None of the major supermarkets responded to Schools Week’s enquiry about committing to helping further.

But the Co-Op supermarket chain announced on Tuesday that it will provide lunch for all 6,500 students who normally receive government-funded free school meals at the 25 Co-Op academies trusts in the north of England, should they close.

Co-op Food chief executive Jo Whitfield also called for a nationwide effort involving the government to make sure no child goes hungry “just because they can’t go to school”.

Charities and academics have called for cash transfers to be given directly to individuals or households “as this is by far the most effective tool in order to aid families to weather the storm”.

They also want provisions put in place to ensure that children in migrant families, including those with no recourse to public funds (where they are unable to claim most benefits) can access these emergency funds.

The charity Feeding Britain has also drawn up contingency plans which include working with a core group of schools in different areas to prepare hot meals for parents whose children are on free school meals to take home.

Education secretary Gavin Williamson said in parliament on Wednesday that the new measures will only apply to pupils on free school meals, not pupils who receive universal infant free school meals (those in reception, year 1 and year 2).

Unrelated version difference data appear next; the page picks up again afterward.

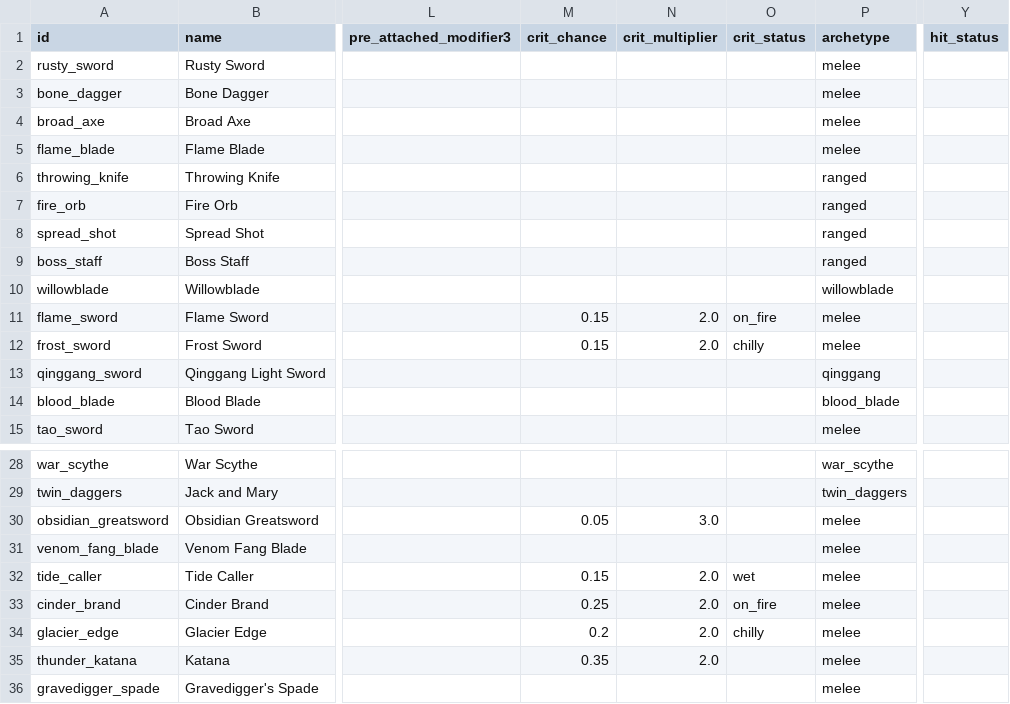
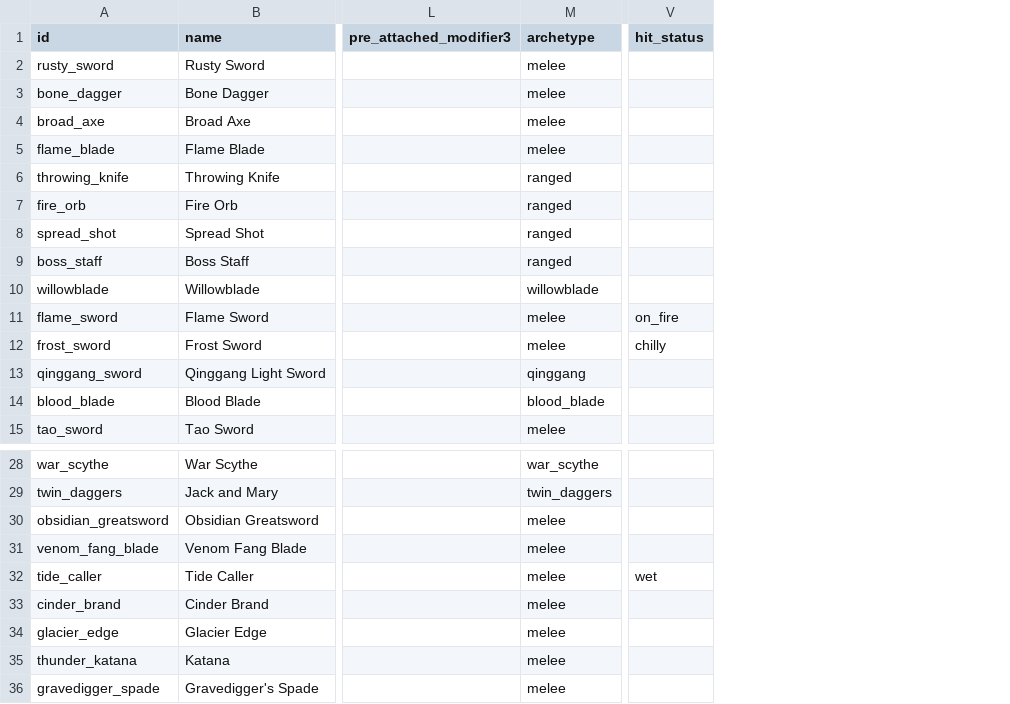
Before and after one commit to WMsans/top-down-rogue, a CSV file: docs/design_docs/weapons.csv, drawn as a sheet; only a part is shown, gaps mark what is left out; removed rows and columns are numbered as before the commit, all else as after; the diff names each change by its address in the sheet, - before the commit and + after, or states it on an @@ line.

Commit message:
feat(weapons): remove crit; hit_status applies on every hit for all weapons

```diff
--- a/docs/design_docs/weapons.csv
+++ b/docs/design_docs/weapons.csv
-column M (crit_chance), rows 11-12: 0.15 | 0.15; rows 30-35: 0.05 |  | 0.15 | 0.25 | 0.2 | 0.35
-column N (crit_multiplier), rows 11-12: 2.0 | 2.0; rows 30-35: 3.0 |  | 2.0 | 2.0 | 2.0 | 2.0
-column O (crit_status), rows 11-12: on_fire | chilly; rows 32-34: wet | on_fire | chilly
-V11 (hit_status): (empty)
+V11 (hit_status): on_fire
-V12 (hit_status): (empty)
+V12 (hit_status): chilly
-V32 (hit_status): (empty)
+V32 (hit_status): wet
```
Also changed, not shown: 38 other files.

Andy Jolley, school governor and education blogger, said: “Schools will play a key role in supporting families living in food poverty. They will need to focus their efforts on those in greatest need, irrespective of free school meals status. Extra funding is essential, as is reassurance that schools will not be penalised for using it to help hungry families.”

In terms of the cost, Clayton said he is prioritising funding for their free school meal plans, but would look to use reserves if needed.

Lock said that, if he is allowed, he would dip into reserves to help with supermarket vouchers costs. “Many schools don’t have substantial reserves to allocate, and they will have really difficult choices to make,” he said. “Of course, this compromises exciting plans we have for our schools, but keeping the poorest children safe and healthy at this time is more important.”

As Schools Week went to press, the government said it will issue further guidance “shortly” on how it will compensate schools that incur additional costs when providing meals or vouchers.

Meanwhile, food banks – which often see an increase in the number of parcels provided to children during school holiday periods – have said they will do all they can to support people.

Louise Kinlen, head of pre-prep at S. Anselm’s School in Derbyshire, is helping collect donations from parents to create food hampers for schools in the area. “Schools have got so many decisions to make,” she said. “If I can sort these boxes out and take them to the schools, then it’s one thing that might just help.”

But the Trussell Trust, which supports over 1,200 food banks, said the government should provide an emergency uplift in child benefit to support poorer families.

The government’s guidance stated that schools’ first step should be to contact their in-house catering team or provider to see if they can prepare “meals or food parcels that could be delivered to, or collected by families”.

Those unable to do so should consider using “other local initiatives”, such as local schools acting as a community hub, or a local charity. If not, schools should provide vouchers.

Ben Gadsby, policy and research manager at youth charity Impetus, questioned whether schools could keep kitchens open by using trained staff not currently needed in restaurants and cafes.

“These unprecedented times create big problems that need an equally big response, but we also need to take advantage of systems and process that already exist.”

He also suggested helping the “gig economy” by schools utilising drivers from Deliveroo and Uber Eats to deliver meals for children who aren’t in school – with the government picking up delivery costs.

“Can we even expand all of this to sell additional low-cost lunches to families and others in the community who are in need? This is not easy, and schools will need support. But it’s do-able, and do-able is exactly what we need right now.”